While our March Music Madness bracket is meant to be fun musical discovery for listeners of all ages, it can be an especially good resource for home enrichment.
In light of school closures and more families seeking home learning, we want to pass along some curriculum materials that we built for the March Music Madness program. While they’re fun for all ages, these specific sheets were designed for middle-school students.
This year’s bracket included music for wind ensemble, and last year we featured orchestral music. Both of them include 32 pieces, all matched up for some thematic similarity. We have attached both here. Even though last year’s tournament is over, and this year’s is down to the final four, there’s no reason your family can’t have their own tournament at home.
Click on either year to download a PDF printable bracket.
All of these pieces are an opportunity for active listening. We created a listening guide that can actually be used for any piece of music; it doesn’t even just have to be classical.
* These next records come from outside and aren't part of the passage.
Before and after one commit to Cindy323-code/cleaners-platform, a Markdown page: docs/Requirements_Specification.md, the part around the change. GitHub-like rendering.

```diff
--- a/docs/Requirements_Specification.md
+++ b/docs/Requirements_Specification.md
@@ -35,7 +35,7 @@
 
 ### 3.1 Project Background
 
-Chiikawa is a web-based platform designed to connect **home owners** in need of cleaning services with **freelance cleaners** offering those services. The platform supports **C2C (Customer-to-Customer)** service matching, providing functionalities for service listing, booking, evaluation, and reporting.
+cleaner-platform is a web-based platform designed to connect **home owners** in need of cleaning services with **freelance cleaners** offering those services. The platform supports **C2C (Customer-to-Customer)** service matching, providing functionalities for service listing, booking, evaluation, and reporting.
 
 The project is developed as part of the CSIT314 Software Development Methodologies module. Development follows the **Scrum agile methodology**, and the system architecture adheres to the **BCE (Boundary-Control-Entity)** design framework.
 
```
And this is a great opportunity to take a closer look at a favorite composer, or one who you just discovered. So, with this next page, use the template to draw your new favorite composer, and fill in some fun facts. Do several and build a composer hall of fame! Hint: you can also use this worksheet for any composer, whether they are in the bracket or not.
Click on the text to download a free printable color-a-composer worksheet.
There are many other resources available online for music learning.
- WGUC in Cincinnati has a podcast called Classics for Kids. They have lesson plans on their website, as well as interactive games.
- WQXR has also begun a listening program on their website, with contributions from kids shared daily on their Instagram.
- WUOL in Louisville has a podcast called The Music Box, which teaches the fundamentals of music to kids.